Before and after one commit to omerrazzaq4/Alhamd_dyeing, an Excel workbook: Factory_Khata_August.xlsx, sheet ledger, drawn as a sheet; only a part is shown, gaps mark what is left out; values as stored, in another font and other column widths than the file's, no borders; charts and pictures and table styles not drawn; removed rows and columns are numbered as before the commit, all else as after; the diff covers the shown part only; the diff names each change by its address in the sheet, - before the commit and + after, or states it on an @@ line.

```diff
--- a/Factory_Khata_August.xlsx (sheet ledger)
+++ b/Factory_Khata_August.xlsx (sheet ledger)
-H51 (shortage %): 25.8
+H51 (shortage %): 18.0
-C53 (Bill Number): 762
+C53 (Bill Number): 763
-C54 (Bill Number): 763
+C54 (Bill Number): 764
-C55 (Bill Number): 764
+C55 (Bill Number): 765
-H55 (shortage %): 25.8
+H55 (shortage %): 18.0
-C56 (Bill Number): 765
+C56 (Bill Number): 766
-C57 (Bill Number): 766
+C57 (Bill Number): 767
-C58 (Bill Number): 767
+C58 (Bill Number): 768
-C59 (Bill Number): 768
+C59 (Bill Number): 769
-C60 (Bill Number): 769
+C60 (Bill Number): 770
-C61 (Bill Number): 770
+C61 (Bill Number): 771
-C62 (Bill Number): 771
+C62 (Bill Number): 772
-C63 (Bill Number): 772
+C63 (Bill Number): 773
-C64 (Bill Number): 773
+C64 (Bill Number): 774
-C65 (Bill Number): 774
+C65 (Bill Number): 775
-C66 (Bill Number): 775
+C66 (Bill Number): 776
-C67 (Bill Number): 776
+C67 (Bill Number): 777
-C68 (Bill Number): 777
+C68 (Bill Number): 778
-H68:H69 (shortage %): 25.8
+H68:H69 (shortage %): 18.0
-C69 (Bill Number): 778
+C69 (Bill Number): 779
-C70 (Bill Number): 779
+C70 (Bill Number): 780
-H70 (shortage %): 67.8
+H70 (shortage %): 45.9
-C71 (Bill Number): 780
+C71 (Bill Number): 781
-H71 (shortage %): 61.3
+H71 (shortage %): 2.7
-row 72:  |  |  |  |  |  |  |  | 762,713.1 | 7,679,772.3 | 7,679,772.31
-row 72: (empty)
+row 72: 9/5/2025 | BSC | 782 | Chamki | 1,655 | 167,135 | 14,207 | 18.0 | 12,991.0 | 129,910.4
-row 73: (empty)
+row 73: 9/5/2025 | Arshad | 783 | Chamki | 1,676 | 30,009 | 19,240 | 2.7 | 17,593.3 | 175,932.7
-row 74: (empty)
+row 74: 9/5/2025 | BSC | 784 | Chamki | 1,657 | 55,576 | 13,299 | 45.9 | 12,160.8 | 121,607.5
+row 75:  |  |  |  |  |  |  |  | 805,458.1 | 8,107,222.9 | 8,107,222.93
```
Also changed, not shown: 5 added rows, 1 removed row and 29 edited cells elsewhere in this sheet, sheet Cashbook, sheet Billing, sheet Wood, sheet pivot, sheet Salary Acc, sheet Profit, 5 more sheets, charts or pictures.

Task goal
Locate all lines in the listing above with the word "sheet" and copy them.

Answer section
Before and after one commit to omerrazzaq4/Alhamd_dyeing, an Excel workbook: Factory_Khata_August.xlsx, sheet ledger, drawn as a sheet; only a part is shown, gaps mark what is left out; values as stored, in another font and other column widths than the file's, no borders; charts and pictures and table styles not drawn; removed rows and columns are numbered as before the commit, all else as after; the diff covers the shown part only; the diff names each change by its address in the sheet, - before the commit and + after, or states it on an @@ line.
--- a/Factory_Khata_August.xlsx (sheet ledger)
+++ b/Factory_Khata_August.xlsx (sheet ledger)
Also changed, not shown: 5 added rows, 1 removed row and 29 edited cells elsewhere in this sheet, sheet Cashbook, sheet Billing, sheet Wood, sheet pivot, sheet Salary Acc, sheet Profit, 5 more sheets, charts or pictures.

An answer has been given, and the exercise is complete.